“Thank you so much for stopping by,” Kelly continued. “Please drop in the next time you’re in town.”

Never again.

“Absolutely,” Piper said, finally finding her voice. All she wanted and needed was for this interview to end.

Sawyer simply nodded.

“All right. I’ve got a treat for y’all today,” Kelly continued. “We’ve got the first single from Piper’s new album that comes out at the end of the month. Sit back, enjoy the song and be sure to catch these two possible lovebirds tonight on the Country Artist Awards.”

As the song started, Piper took off her headphones. She noticed Sawyer’s furrowed brow. “I think Sawyer might be mad at you for spreading rumors that he’s anything other than single,” she told Kelly.

“I’m not mad,” he said. “I was caught off guard. You’re probably mad.”

“I’m not mad,” Piper argued. She wasn’t the only one who hadn’t wanted to pursue a relationship. “I just thought you were going to set the record straight, so I didn’t say anything.”

“I didn’t mean to put you two on the spot.” Kelly slid her headphones off her head and let them hang around her neck. “There’s something so heartbreaking about that song. The way you sing it makes me want to believe love will win in the end, even though you’re saying goodbye. Does that even make sense?”

“Boone Williams knows how to write a song,” Sawyer said, giving credit where credit was due.

Last summer, Dean had asked Boone to mentor Piper so she could learn to write her own songs. Boone had tried, but the Grammy-award winner didn’t have an abundance of patience, and writing songs had proved to be more difficult than Piper had hoped it would be.

He’d written most of “You Don’t Need Me” and was kind enough to give Piper credit for the very little input she’d offered.

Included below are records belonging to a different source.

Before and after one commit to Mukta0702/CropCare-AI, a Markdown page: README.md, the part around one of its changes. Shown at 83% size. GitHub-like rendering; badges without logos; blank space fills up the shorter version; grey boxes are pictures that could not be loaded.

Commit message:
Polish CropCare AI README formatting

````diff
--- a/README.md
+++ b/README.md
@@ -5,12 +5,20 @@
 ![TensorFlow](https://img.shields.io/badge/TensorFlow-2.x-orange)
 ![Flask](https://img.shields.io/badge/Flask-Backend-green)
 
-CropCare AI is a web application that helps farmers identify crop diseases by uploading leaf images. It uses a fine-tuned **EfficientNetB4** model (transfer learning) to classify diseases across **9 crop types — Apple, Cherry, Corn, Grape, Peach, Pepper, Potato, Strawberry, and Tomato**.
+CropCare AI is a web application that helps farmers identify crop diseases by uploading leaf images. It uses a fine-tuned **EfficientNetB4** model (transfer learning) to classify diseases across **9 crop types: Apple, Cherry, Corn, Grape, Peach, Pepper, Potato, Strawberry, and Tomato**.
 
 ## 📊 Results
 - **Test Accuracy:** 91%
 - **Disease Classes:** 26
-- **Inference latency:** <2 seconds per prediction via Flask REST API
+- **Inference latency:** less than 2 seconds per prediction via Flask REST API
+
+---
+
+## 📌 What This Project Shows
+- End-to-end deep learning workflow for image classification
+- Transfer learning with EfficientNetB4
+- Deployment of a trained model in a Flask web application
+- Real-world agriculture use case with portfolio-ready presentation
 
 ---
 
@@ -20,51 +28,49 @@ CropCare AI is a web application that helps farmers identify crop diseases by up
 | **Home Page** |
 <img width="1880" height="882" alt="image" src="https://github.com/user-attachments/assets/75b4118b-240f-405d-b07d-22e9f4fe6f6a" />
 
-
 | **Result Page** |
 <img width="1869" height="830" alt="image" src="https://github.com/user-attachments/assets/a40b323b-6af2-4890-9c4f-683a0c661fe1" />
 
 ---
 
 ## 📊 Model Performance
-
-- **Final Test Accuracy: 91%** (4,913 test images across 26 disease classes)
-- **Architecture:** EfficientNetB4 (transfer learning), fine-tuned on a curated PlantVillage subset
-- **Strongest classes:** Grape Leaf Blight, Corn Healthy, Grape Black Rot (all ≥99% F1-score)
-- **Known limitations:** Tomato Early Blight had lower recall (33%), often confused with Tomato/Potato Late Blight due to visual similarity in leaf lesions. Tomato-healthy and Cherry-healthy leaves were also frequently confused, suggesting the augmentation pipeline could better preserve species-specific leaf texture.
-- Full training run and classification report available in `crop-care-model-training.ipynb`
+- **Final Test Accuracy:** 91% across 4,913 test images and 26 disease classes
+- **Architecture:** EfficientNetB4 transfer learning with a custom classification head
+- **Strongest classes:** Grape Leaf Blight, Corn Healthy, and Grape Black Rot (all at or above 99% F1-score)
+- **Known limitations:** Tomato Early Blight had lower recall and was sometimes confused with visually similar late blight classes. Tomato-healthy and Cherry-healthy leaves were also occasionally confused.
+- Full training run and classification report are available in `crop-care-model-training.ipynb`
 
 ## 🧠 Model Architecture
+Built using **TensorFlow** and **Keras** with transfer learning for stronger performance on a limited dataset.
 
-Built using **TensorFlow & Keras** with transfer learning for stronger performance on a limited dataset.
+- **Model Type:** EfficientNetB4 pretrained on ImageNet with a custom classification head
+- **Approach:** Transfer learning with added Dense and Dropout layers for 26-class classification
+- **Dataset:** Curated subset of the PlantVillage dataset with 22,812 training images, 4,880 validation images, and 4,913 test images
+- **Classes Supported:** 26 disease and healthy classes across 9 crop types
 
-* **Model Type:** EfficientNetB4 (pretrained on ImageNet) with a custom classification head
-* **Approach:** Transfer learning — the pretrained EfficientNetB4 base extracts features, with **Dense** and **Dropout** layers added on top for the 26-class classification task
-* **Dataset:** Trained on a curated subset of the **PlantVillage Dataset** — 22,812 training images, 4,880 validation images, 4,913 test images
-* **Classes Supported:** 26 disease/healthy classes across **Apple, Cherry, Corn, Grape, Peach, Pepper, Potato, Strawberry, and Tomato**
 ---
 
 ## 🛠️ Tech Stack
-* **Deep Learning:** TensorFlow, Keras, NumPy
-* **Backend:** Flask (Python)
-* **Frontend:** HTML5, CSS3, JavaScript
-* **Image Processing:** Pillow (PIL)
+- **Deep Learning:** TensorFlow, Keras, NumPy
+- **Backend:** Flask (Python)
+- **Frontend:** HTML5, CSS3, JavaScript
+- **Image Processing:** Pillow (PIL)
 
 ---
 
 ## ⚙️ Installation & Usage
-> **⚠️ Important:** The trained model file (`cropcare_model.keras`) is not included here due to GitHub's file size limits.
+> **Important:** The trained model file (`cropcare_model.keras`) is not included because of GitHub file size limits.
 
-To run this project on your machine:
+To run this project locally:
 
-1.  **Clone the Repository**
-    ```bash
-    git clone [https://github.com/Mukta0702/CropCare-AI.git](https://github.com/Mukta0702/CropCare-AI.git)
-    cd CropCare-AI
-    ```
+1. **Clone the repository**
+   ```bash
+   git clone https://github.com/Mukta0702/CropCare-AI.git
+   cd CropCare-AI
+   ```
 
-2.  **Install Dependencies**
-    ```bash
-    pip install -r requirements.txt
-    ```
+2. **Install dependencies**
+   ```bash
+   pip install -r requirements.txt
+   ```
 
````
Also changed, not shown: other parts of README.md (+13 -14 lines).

Even after all his hard work on the song, he’d opted not to sing on the track. Boone had given that honor to Sawyer—as well as the job of helping her write songs for her new album.

“Boone once told me that a good song makes people feel,” Piper said. “If our song made you feel like believing in love can win, then we did our job.”

“You did an excellent job.” Kelly smiled and saw them out. Heath and Lana were ready to leave as soon as the interview was over. Piper was ushered out of the station and back into the limo without a chance to say anything to Sawyer.

“Lana, make a note that the next time we go to K104, I’ll need to approve all the questions ahead of time.” Her father’s peeved expression left no question he was unhappy with the insinuation that Piper and Sawyer were a couple. He was not going to take the news of this pregnancy well. “This is all Boone’s fault. If he hadn’t backed out of the arrangement I made with Dean, we wouldn’t have to deal with this slander.”

Piper wished she could blame someone other than herself, but she was the only one responsible for this entire mess. “Hoping Sawyer and I are dating is hardly slander.”

“When the new album comes out, everyone will move on,” Lana said. “People see them sing a love song together and it makes them want the feelings to be real. When you go your separate ways, the fans will forget about it.”

“We can hope,” her father replied.

The sinking feeling was back. He could hope all he wanted. Sawyer would forever be a part of their lives. There was a baby on the way, and Piper needed to figure out how to break the news to her father and Sawyer. Sooner than later.


SAWYER BOUNCED ON the balls of his feet as he shook out his arms and rolled his head from side to side like a boxer psyching himself up for his prizefight. Bridgestone Arena was where Sawyer had attended his very first concert back when he was sixteen. His sister, Faith, had driven him and two friends up to Nashville to see Kenny Chesney. Even from their nosebleed seats, he had felt the energy coming off the stage.